Emily Eveland

“Captain Phillips” frustrated the hell out of me. First of all, the couple next to me decided to bring their three-year-old daughter to the theater and gave her a smartphone, which she shrieked about and shined in my eyes for the duration of film. Additionally, her parents decided to explain the film to her in full volume as events unfolded. Cue more shrieks. But the real cause of my frustration was “Captain Phillips” itself.

 

Before I commence my mini-rant, I’d like to mention that the film in brilliantly shot and never ceases to hold your attention. Big ships have never looked so good. If there was a Playboy magazine for cargo ships, “Captain Phillips” would have a ten-page spread.

 

Okay, beef time. The movie is told from an entirely Western perspective. There’s little to no talk of the socio-economic conditions that might lead someone to piracy, which leaves a lot of room for people to make assumptions about Somalis, Africans in general and the continent as a whole. And honestly, there’s enough of that already.  

 

By the end of “Captain Phillips,” I was sick with the sounds of ignorant patriotism — there was an explosion of laughter from the movie theater audience when three of the four Somali pirates were shot and killed by snipers. I don’t know if it was the killing or the crowd’s reaction that did it, but I was sobbing by the end of the film, completely disgusted by the experience.

 

Fortunately, I wasn’t the only one disappointed by the portrayal of Somali pirates in “Captain Phillips.” Kaizer Matsumunyane, a Canada-based filmmaker, made a documentary about the Maersk hijacking from Muse’s, the main Somali pirate’s, perspective.
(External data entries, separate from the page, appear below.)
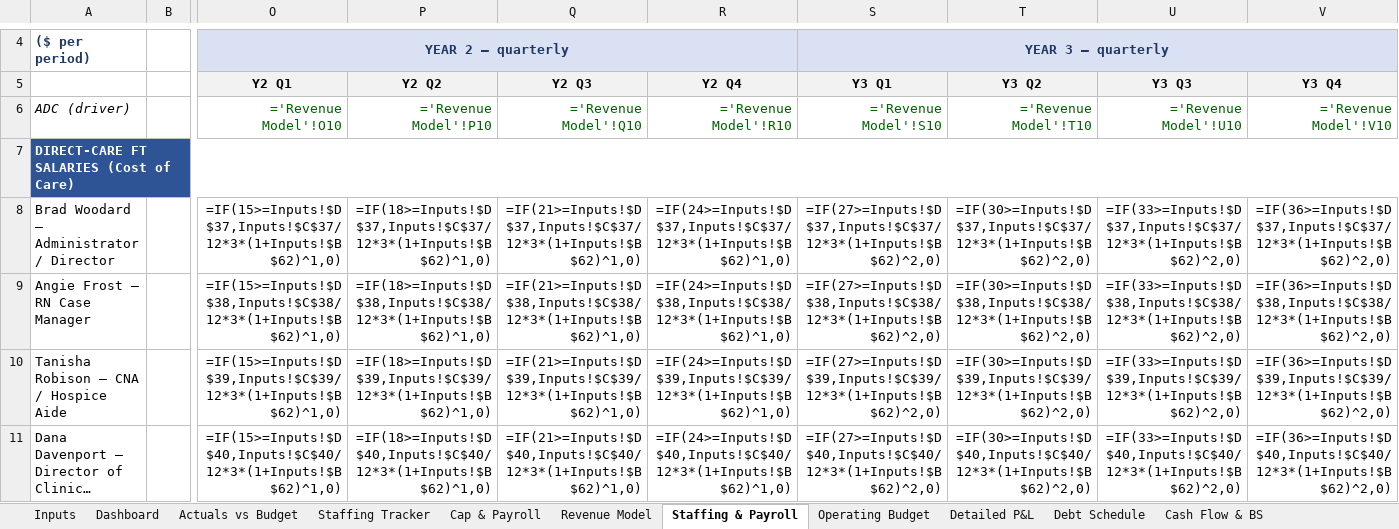
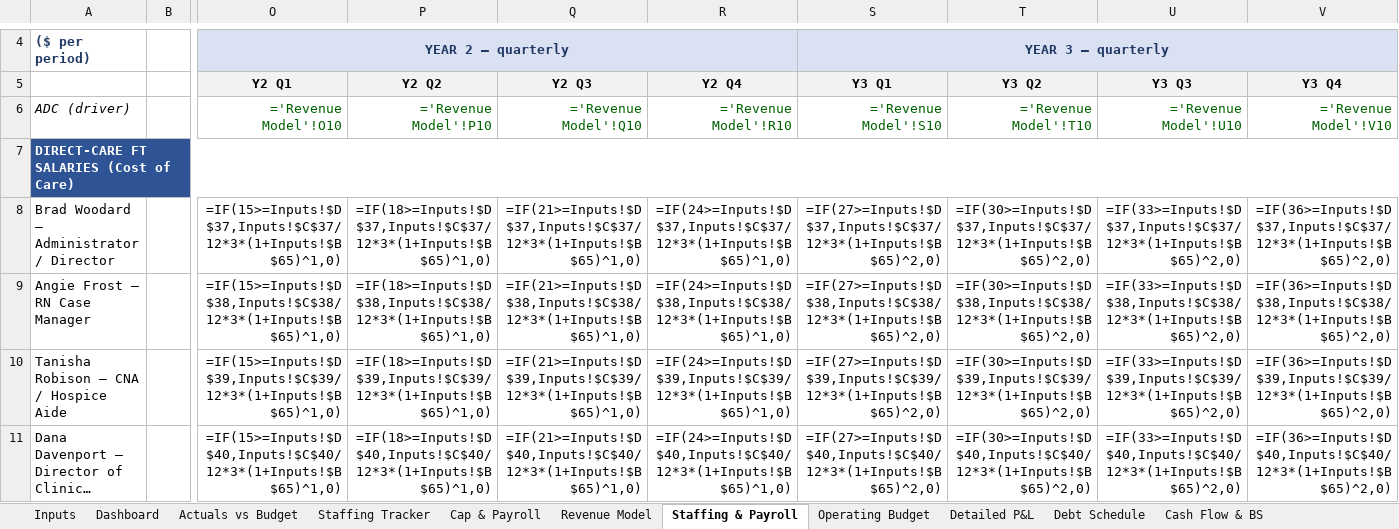
Before and after one commit to geoffschackmann1/genai-launchpad, an Excel workbook: financial_models/output/Azalea_Operations_Dashboard.xlsx, sheet Staffing & Payroll, drawn as a sheet; only a part is shown, gaps mark what is left out; long unchanged cells end in …; values as stored, in another font and other column widths than the file's, no borders; formulas without a stored value are shown as written; the diff covers the shown part only; the diff names each change by its address in the sheet, - before the commit and + after, or states it on an @@ line.

```diff
--- a/financial_models/output/Azalea_Operations_Dashboard.xlsx (sheet Staffing & Payroll)
+++ b/financial_models/output/Azalea_Operations_Dashboard.xlsx (sheet Staffing & Payroll)
-O8 (Y2 Q1): =IF(15>=Inputs!$D$37,Inputs!$C$37/12*3*(1+Inputs!$B$62)^1,0)
+O8 (Y2 Q1): =IF(15>=Inputs!$D$37,Inputs!$C$37/12*3*(1+Inputs!$B$65)^1,0)
-P8 (Y2 Q2): =IF(18>=Inputs!$D$37,Inputs!$C$37/12*3*(1+Inputs!$B$62)^1,0)
+P8 (Y2 Q2): =IF(18>=Inputs!$D$37,Inputs!$C$37/12*3*(1+Inputs!$B$65)^1,0)
-Q8 (Y2 Q3): =IF(21>=Inputs!$D$37,Inputs!$C$37/12*3*(1+Inputs!$B$62)^1,0)
+Q8 (Y2 Q3): =IF(21>=Inputs!$D$37,Inputs!$C$37/12*3*(1+Inputs!$B$65)^1,0)
-R8 (Y2 Q4): =IF(24>=Inputs!$D$37,Inputs!$C$37/12*3*(1+Inputs!$B$62)^1,0)
+R8 (Y2 Q4): =IF(24>=Inputs!$D$37,Inputs!$C$37/12*3*(1+Inputs!$B$65)^1,0)
-S8 (Y3 Q1): =IF(27>=Inputs!$D$37,Inputs!$C$37/12*3*(1+Inputs!$B$62)^2,0)
+S8 (Y3 Q1): =IF(27>=Inputs!$D$37,Inputs!$C$37/12*3*(1+Inputs!$B$65)^2,0)
-T8 (Y3 Q2): =IF(30>=Inputs!$D$37,Inputs!$C$37/12*3*(1+Inputs!$B$62)^2,0)
+T8 (Y3 Q2): =IF(30>=Inputs!$D$37,Inputs!$C$37/12*3*(1+Inputs!$B$65)^2,0)
-U8 (Y3 Q3): =IF(33>=Inputs!$D$37,Inputs!$C$37/12*3*(1+Inputs!$B$62)^2,0)
+U8 (Y3 Q3): =IF(33>=Inputs!$D$37,Inputs!$C$37/12*3*(1+Inputs!$B$65)^2,0)
-V8 (Y3 Q4): =IF(36>=Inputs!$D$37,Inputs!$C$37/12*3*(1+Inputs!$B$62)^2,0)
+V8 (Y3 Q4): =IF(36>=Inputs!$D$37,Inputs!$C$37/12*3*(1+Inputs!$B$65)^2,0)
-O9 (Y2 Q1): =IF(15>=Inputs!$D$38,Inputs!$C$38/12*3*(1+Inputs!$B$62)^1,0)
+O9 (Y2 Q1): =IF(15>=Inputs!$D$38,Inputs!$C$38/12*3*(1+Inputs!$B$65)^1,0)
-P9 (Y2 Q2): =IF(18>=Inputs!$D$38,Inputs!$C$38/12*3*(1+Inputs!$B$62)^1,0)
+P9 (Y2 Q2): =IF(18>=Inputs!$D$38,Inputs!$C$38/12*3*(1+Inputs!$B$65)^1,0)
-Q9 (Y2 Q3): =IF(21>=Inputs!$D$38,Inputs!$C$38/12*3*(1+Inputs!$B$62)^1,0)
+Q9 (Y2 Q3): =IF(21>=Inputs!$D$38,Inputs!$C$38/12*3*(1+Inputs!$B$65)^1,0)
-R9 (Y2 Q4): =IF(24>=Inputs!$D$38,Inputs!$C$38/12*3*(1+Inputs!$B$62)^1,0)
+R9 (Y2 Q4): =IF(24>=Inputs!$D$38,Inputs!$C$38/12*3*(1+Inputs!$B$65)^1,0)
-S9 (Y3 Q1): =IF(27>=Inputs!$D$38,Inputs!$C$38/12*3*(1+Inputs!$B$62)^2,0)
+S9 (Y3 Q1): =IF(27>=Inputs!$D$38,Inputs!$C$38/12*3*(1+Inputs!$B$65)^2,0)
-T9 (Y3 Q2): =IF(30>=Inputs!$D$38,Inputs!$C$38/12*3*(1+Inputs!$B$62)^2,0)
+T9 (Y3 Q2): =IF(30>=Inputs!$D$38,Inputs!$C$38/12*3*(1+Inputs!$B$65)^2,0)
-U9 (Y3 Q3): =IF(33>=Inputs!$D$38,Inputs!$C$38/12*3*(1+Inputs!$B$62)^2,0)
+U9 (Y3 Q3): =IF(33>=Inputs!$D$38,Inputs!$C$38/12*3*(1+Inputs!$B$65)^2,0)
-V9 (Y3 Q4): =IF(36>=Inputs!$D$38,Inputs!$C$38/12*3*(1+Inputs!$B$62)^2,0)
+V9 (Y3 Q4): =IF(36>=Inputs!$D$38,Inputs!$C$38/12*3*(1+Inputs!$B$65)^2,0)
-O10 (Y2 Q1): =IF(15>=Inputs!$D$39,Inputs!$C$39/12*3*(1+Inputs!$B$62)^1,0)
+O10 (Y2 Q1): =IF(15>=Inputs!$D$39,Inputs!$C$39/12*3*(1+Inputs!$B$65)^1,0)
-P10 (Y2 Q2): =IF(18>=Inputs!$D$39,Inputs!$C$39/12*3*(1+Inputs!$B$62)^1,0)
+P10 (Y2 Q2): =IF(18>=Inputs!$D$39,Inputs!$C$39/12*3*(1+Inputs!$B$65)^1,0)
-Q10 (Y2 Q3): =IF(21>=Inputs!$D$39,Inputs!$C$39/12*3*(1+Inputs!$B$62)^1,0)
+Q10 (Y2 Q3): =IF(21>=Inputs!$D$39,Inputs!$C$39/12*3*(1+Inputs!$B$65)^1,0)
-R10 (Y2 Q4): =IF(24>=Inputs!$D$39,Inputs!$C$39/12*3*(1+Inputs!$B$62)^1,0)
+R10 (Y2 Q4): =IF(24>=Inputs!$D$39,Inputs!$C$39/12*3*(1+Inputs!$B$65)^1,0)
-S10 (Y3 Q1): =IF(27>=Inputs!$D$39,Inputs!$C$39/12*3*(1+Inputs!$B$62)^2,0)
+S10 (Y3 Q1): =IF(27>=Inputs!$D$39,Inputs!$C$39/12*3*(1+Inputs!$B$65)^2,0)
-T10 (Y3 Q2): =IF(30>=Inputs!$D$39,Inputs!$C$39/12*3*(1+Inputs!$B$62)^2,0)
+T10 (Y3 Q2): =IF(30>=Inputs!$D$39,Inputs!$C$39/12*3*(1+Inputs!$B$65)^2,0)
-U10 (Y3 Q3): =IF(33>=Inputs!$D$39,Inputs!$C$39/12*3*(1+Inputs!$B$62)^2,0)
+U10 (Y3 Q3): =IF(33>=Inputs!$D$39,Inputs!$C$39/12*3*(1+Inputs!$B$65)^2,0)
-V10 (Y3 Q4): =IF(36>=Inputs!$D$39,Inputs!$C$39/12*3*(1+Inputs!$B$62)^2,0)
+V10 (Y3 Q4): =IF(36>=Inputs!$D$39,Inputs!$C$39/12*3*(1+Inputs!$B$65)^2,0)
-O11 (Y2 Q1): =IF(15>=Inputs!$D$40,Inputs!$C$40/12*3*(1+Inputs!$B$62)^1,0)
+O11 (Y2 Q1): =IF(15>=Inputs!$D$40,Inputs!$C$40/12*3*(1+Inputs!$B$65)^1,0)
-P11 (Y2 Q2): =IF(18>=Inputs!$D$40,Inputs!$C$40/12*3*(1+Inputs!$B$62)^1,0)
+P11 (Y2 Q2): =IF(18>=Inputs!$D$40,Inputs!$C$40/12*3*(1+Inputs!$B$65)^1,0)
-Q11 (Y2 Q3): =IF(21>=Inputs!$D$40,Inputs!$C$40/12*3*(1+Inputs!$B$62)^1,0)
+Q11 (Y2 Q3): =IF(21>=Inputs!$D$40,Inputs!$C$40/12*3*(1+Inputs!$B$65)^1,0)
-R11 (Y2 Q4): =IF(24>=Inputs!$D$40,Inputs!$C$40/12*3*(1+Inputs!$B$62)^1,0)
+R11 (Y2 Q4): =IF(24>=Inputs!$D$40,Inputs!$C$40/12*3*(1+Inputs!$B$65)^1,0)
-S11 (Y3 Q1): =IF(27>=Inputs!$D$40,Inputs!$C$40/12*3*(1+Inputs!$B$62)^2,0)
+S11 (Y3 Q1): =IF(27>=Inputs!$D$40,Inputs!$C$40/12*3*(1+Inputs!$B$65)^2,0)
-T11 (Y3 Q2): =IF(30>=Inputs!$D$40,Inputs!$C$40/12*3*(1+Inputs!$B$62)^2,0)
+T11 (Y3 Q2): =IF(30>=Inputs!$D$40,Inputs!$C$40/12*3*(1+Inputs!$B$65)^2,0)
-U11 (Y3 Q3): =IF(33>=Inputs!$D$40,Inputs!$C$40/12*3*(1+Inputs!$B$62)^2,0)
+U11 (Y3 Q3): =IF(33>=Inputs!$D$40,Inputs!$C$40/12*3*(1+Inputs!$B$65)^2,0)
-V11 (Y3 Q4): =IF(36>=Inputs!$D$40,Inputs!$C$40/12*3*(1+Inputs!$B$62)^2,0)
+V11 (Y3 Q4): =IF(36>=Inputs!$D$40,Inputs!$C$40/12*3*(1+Inputs!$B$65)^2,0)
```
Also changed, not shown: 3 added rows and 456 edited cells elsewhere in this sheet, sheet Detailed P&L, sheet Operating Budget, sheet Cash Flow & BS, sheet Debt Schedule, sheet Inputs, sheet Staffing Tracker, 2 more sheets, financial_models/output/Azalea_Investor_Model.xlsx, financial_models/output/Azalea_SBA_Loan_Package.xlsx, 1 other file.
The Somali pirates who hijacked the ship were not monsters. They weren’t cut-and-dry bad guys. They were teenage boys trying to survive in the face of poverty.